אל יהוה ויאר לנו אסרו-חג בעבתים עד-קרנות המזבח
the preposition translated in the KJV as "even unto" is עד, which means "up to" or "until" in current American usage. If the intent had been to say that the dedicated animal was tied to the corner of the altar, the preposition would probably have been על, or possibly ל, as in Deuteronomy 6:8:
וקשרתם לאות על ידך והיו לטטפת בין עיניך
"and you shall tie them for a sign on your hands and they will be an ornament between your eyes", or as in Numbers 15:38 (NIV) where על is also used:
Speak to the Israelites and say to them: 'Throughout the generations to come you are to make tassels on the corners of your garments, with a blue cord on each tassel
I would suggest that a careful reading of the KJV's "even unto" in fact does not imply that the animal was tied to the corner of the alter.
Not withstanding, one commentator, R. Moses Isaac Tedeschi, in his book "Moses Began", M. T. Seitz, Trieste, 1870, suggested that the animal was tied to the corner of the altar. However, Amos Hacham, in the "Daat Mikra" refutes this, saying that there is no support for this view in either the MT or the Talmudic tradition.
Regarding the KJV translation, it sounds belabored to the modern Hebrew speaker. In any event, we need to read the verse in the context of the whole psalm and in particular, the context of verse 26.
The whole psalm is almost certainly a pilgrim psalm, sang by family or village groups making one of the three annual holiday pilgrimages to Jerusalem. The word translated as "sacrifice" in the KJV is in fact חג, meaning literally "holiday", not "sacrifice". However, over the course of time, the word חג, "holiday" became synonymous with the major event of the day, the holiday sacrifice, as in Exodus 23:18 (KJV) where חג is also used:
Thou shalt not offer the blood of my sacrifice with leavened bread; neither shall the fat of my sacrifice remain until the morning.
which the NIV renders as:
Do not offer the blood of a sacrifice to me along with anything containing yeast. "The fat of my festival offerings must not be kept until morning
The first 24 verses of psalm 118 are a prelude to the ultimate five verses. Verses 25 through 27, and probably to the final verse, 29, are responsorial. Verse 25 is an exclamatory supplication made by the pilgrims at the end of their journey to Jerusalem, just before they enter the temple with their holiday offering.
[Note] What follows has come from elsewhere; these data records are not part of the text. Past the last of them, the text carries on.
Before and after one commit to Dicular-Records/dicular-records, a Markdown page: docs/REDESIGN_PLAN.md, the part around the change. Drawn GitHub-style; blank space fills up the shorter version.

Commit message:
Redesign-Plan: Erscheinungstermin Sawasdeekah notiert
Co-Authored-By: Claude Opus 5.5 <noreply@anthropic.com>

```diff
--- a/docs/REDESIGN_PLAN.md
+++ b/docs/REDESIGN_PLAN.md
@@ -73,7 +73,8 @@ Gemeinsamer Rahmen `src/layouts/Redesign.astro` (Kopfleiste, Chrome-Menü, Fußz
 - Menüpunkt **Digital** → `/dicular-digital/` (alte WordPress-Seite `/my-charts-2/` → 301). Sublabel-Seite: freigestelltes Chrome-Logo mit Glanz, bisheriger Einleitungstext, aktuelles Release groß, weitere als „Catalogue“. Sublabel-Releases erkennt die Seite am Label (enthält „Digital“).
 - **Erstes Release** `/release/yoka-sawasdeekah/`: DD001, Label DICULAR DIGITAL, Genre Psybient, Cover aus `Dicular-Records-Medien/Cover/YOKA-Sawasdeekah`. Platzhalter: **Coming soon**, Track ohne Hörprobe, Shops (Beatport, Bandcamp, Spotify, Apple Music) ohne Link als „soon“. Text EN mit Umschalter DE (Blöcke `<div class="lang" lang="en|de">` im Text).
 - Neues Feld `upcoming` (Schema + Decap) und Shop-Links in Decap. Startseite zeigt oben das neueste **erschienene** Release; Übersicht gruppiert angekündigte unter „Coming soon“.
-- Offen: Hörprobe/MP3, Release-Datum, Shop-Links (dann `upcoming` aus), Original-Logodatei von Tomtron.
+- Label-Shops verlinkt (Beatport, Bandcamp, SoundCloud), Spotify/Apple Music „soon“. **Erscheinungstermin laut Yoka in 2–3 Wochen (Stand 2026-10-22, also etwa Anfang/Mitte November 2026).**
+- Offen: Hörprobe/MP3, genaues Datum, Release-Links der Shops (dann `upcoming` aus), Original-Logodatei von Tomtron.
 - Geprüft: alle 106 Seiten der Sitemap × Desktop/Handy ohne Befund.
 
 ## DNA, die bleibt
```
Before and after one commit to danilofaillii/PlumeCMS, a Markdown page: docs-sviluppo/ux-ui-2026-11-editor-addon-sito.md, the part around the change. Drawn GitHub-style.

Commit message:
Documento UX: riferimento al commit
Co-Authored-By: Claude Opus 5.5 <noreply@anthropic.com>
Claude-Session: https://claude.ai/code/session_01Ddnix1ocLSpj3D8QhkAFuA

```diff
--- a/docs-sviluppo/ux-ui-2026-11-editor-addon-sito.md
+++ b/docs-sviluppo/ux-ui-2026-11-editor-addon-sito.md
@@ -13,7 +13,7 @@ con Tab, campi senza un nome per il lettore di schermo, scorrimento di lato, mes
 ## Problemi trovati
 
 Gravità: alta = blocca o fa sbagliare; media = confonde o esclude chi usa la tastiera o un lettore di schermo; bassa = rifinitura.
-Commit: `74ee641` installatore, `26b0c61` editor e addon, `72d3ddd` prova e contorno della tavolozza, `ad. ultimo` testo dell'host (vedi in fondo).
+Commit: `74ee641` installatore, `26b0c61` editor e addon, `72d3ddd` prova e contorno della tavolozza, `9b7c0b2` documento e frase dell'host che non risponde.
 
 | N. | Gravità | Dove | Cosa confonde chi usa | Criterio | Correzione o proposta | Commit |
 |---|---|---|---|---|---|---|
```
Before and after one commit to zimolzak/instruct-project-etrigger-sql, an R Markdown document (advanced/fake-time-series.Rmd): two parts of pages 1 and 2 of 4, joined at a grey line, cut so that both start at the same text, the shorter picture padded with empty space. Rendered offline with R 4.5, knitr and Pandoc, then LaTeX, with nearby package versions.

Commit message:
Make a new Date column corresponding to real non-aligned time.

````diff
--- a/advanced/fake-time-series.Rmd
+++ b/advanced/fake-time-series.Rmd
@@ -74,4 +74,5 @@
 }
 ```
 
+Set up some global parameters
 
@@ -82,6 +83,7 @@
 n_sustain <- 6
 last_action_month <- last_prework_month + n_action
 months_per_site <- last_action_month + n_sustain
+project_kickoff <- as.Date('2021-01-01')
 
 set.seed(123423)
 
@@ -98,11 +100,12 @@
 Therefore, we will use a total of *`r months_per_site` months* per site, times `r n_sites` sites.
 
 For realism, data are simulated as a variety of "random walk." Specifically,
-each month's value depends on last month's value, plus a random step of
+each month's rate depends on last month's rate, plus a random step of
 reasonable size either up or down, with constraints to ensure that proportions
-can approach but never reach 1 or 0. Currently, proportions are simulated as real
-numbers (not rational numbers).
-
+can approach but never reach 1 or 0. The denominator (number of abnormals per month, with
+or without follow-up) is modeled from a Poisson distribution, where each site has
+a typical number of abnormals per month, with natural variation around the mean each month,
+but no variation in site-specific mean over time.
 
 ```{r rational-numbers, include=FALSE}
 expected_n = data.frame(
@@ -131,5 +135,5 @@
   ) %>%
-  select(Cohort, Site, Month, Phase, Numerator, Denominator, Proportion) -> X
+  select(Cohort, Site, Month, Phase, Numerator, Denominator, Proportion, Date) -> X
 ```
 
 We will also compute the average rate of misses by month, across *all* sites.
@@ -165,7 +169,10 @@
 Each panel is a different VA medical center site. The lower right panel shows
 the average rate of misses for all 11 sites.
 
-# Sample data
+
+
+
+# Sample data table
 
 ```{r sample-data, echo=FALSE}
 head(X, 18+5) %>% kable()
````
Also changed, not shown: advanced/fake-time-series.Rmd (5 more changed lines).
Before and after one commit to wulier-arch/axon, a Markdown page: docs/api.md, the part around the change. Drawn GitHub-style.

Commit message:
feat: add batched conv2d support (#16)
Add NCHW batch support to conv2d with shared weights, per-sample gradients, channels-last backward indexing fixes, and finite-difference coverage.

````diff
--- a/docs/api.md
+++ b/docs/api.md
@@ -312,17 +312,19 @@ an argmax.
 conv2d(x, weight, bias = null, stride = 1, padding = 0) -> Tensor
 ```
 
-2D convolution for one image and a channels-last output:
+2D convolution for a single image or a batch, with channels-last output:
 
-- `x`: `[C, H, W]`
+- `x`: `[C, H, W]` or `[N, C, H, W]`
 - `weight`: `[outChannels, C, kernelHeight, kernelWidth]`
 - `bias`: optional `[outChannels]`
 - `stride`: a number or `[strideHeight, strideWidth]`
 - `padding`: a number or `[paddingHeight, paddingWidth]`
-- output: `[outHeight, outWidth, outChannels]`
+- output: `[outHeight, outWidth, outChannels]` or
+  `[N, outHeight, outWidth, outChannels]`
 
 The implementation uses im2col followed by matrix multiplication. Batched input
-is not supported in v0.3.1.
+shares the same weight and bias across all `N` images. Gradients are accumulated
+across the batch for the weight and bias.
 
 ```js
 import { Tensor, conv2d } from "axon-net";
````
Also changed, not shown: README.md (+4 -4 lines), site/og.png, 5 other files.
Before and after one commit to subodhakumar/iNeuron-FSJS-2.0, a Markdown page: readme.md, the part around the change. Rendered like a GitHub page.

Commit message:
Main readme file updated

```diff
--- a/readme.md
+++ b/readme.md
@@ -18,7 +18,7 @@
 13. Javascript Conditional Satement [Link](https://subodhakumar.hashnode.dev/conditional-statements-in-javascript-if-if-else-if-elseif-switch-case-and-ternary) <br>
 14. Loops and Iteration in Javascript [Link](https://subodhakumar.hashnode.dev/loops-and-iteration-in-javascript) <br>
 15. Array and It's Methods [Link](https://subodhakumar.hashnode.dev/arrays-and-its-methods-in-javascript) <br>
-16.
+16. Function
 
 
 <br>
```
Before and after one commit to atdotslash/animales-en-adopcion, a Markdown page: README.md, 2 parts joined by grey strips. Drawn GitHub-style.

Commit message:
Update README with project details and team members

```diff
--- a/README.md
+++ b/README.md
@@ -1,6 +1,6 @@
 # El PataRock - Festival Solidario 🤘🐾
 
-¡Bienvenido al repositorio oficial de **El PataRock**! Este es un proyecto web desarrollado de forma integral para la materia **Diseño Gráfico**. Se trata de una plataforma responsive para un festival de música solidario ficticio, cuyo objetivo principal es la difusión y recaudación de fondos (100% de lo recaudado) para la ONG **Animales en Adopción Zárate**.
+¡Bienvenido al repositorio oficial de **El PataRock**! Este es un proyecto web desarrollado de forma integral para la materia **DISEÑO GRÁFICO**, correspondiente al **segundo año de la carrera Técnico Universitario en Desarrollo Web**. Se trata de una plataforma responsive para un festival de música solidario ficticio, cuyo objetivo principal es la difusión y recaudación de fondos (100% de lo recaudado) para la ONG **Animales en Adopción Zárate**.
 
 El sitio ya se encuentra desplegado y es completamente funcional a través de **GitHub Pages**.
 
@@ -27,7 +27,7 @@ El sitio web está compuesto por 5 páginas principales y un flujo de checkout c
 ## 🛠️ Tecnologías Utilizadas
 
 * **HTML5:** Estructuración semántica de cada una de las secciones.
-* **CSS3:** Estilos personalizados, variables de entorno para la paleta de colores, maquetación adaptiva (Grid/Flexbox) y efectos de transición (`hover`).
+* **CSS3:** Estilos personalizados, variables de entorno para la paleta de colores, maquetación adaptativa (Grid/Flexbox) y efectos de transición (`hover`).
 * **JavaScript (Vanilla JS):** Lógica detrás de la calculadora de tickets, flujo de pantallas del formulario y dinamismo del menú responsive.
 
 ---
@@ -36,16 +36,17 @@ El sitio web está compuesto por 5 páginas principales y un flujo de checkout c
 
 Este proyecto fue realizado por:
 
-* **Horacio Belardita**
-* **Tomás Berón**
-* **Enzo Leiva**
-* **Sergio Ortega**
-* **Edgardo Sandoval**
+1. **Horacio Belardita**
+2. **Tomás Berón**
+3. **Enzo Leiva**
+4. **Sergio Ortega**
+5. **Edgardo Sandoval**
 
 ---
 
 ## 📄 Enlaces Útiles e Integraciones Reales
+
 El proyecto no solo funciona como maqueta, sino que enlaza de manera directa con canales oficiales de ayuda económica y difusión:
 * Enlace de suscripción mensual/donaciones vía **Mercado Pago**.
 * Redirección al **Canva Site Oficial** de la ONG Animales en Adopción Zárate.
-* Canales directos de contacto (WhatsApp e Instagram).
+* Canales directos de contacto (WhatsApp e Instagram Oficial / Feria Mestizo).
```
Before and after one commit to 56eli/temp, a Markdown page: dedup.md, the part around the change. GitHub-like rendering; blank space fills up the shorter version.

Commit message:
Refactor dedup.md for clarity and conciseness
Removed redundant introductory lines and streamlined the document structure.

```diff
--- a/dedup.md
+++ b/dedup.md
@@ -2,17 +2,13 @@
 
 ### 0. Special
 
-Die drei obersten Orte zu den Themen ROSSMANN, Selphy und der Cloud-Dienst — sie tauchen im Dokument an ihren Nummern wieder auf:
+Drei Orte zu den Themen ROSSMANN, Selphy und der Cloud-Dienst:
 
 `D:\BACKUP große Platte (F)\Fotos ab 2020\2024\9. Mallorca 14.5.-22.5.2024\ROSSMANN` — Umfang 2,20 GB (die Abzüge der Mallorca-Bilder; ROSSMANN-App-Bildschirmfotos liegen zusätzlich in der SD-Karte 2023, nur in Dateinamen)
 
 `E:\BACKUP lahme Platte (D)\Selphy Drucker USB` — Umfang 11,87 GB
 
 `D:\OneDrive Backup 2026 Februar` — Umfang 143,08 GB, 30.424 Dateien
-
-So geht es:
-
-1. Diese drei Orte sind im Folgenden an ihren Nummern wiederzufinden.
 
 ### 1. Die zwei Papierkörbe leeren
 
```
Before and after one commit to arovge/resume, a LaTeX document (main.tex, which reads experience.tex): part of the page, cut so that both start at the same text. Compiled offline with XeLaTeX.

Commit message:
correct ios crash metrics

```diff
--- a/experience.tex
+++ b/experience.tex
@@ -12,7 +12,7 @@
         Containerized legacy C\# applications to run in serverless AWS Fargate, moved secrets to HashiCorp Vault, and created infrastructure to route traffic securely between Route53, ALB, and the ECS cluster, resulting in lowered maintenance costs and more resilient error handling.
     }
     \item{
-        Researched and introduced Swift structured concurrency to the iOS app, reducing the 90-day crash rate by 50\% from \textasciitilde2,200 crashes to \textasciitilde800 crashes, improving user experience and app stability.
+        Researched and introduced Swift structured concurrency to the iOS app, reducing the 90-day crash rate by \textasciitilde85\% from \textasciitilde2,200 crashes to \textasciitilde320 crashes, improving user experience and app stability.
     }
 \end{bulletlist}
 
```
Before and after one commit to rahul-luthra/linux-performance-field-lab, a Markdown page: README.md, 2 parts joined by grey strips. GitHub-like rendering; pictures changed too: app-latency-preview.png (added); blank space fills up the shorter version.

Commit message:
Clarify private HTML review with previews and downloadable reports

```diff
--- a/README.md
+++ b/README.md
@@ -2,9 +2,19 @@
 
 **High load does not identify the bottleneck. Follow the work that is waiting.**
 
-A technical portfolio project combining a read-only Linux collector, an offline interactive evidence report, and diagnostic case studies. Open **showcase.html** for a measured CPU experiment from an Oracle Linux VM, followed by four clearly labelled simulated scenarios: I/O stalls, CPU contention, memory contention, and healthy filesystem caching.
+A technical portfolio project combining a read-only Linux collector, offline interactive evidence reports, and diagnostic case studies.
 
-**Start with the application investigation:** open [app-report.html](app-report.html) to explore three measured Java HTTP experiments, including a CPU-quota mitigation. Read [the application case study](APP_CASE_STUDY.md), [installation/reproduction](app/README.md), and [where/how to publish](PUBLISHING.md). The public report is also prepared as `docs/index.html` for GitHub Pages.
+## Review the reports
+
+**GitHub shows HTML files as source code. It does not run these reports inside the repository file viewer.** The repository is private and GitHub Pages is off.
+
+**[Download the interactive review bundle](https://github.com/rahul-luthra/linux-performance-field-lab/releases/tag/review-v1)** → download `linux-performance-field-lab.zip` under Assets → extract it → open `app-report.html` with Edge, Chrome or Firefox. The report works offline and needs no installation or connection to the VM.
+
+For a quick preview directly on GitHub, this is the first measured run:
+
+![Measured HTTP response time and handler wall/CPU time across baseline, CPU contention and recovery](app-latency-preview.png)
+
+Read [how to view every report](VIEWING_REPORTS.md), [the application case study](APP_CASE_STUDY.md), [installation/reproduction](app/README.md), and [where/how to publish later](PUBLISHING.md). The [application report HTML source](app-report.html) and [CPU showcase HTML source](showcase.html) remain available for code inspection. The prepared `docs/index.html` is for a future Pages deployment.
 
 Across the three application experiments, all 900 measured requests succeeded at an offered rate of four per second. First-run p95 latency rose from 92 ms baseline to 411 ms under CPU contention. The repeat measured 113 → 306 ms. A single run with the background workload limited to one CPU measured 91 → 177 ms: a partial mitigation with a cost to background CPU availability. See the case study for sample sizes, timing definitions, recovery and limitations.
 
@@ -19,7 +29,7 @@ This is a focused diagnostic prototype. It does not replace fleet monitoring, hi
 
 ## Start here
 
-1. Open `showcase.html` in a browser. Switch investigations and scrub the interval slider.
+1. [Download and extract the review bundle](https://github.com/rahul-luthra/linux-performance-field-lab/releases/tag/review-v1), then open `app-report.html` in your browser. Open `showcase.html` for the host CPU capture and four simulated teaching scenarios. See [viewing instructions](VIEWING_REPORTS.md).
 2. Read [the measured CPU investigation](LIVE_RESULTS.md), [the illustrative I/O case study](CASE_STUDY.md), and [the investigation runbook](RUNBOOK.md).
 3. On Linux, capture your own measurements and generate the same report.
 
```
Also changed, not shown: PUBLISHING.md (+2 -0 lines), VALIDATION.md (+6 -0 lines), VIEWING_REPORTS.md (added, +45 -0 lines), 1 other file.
LORD, save us! LORD, grant us success! (NIV)
Verse 26 is the spoken by the priests who greet the pilgrims into the temple:
Blessed is he who comes in the name of the LORD. From the house of the LORD we bless you. (NIV)
In response to verse 26 spoken by the priests, verse 27 is spoken by the pilgrim group. It is both a confession of faith that only the LORD is god and it is He who has saved the group, allowing them to reach the temple, and an exhortation to the members of the group to proceed to the altar with the bound festival sacrifice.
The LORD is God, and he has made his light shine on us. With boughs in hand, join in the festal procession up to the horns of the altar.
Note that the NIV, and a few other modern translations, translate בעבתים as "with boughs", referring to the bound palm fronds (the lulav) that were used on holidays, and particularly on Tabernacles, rather than to the bound sacrificial animal. This translation possibility appeals to me because it resolves the redundancy of the "bound sacrifice" (אסרו-חג) that is "bound" up to the altar, into two symbols of the holiday that were bound, the lulav and the sacrifice.
So, the answer to your question, is that this is a pilgrimage festival sacrifice that was eaten by the pilgrims themselves, after the priestly portions had been taken, most likely a bull or ox, brought most likely on Tabernacles, but possibly also on Passover or Weeks.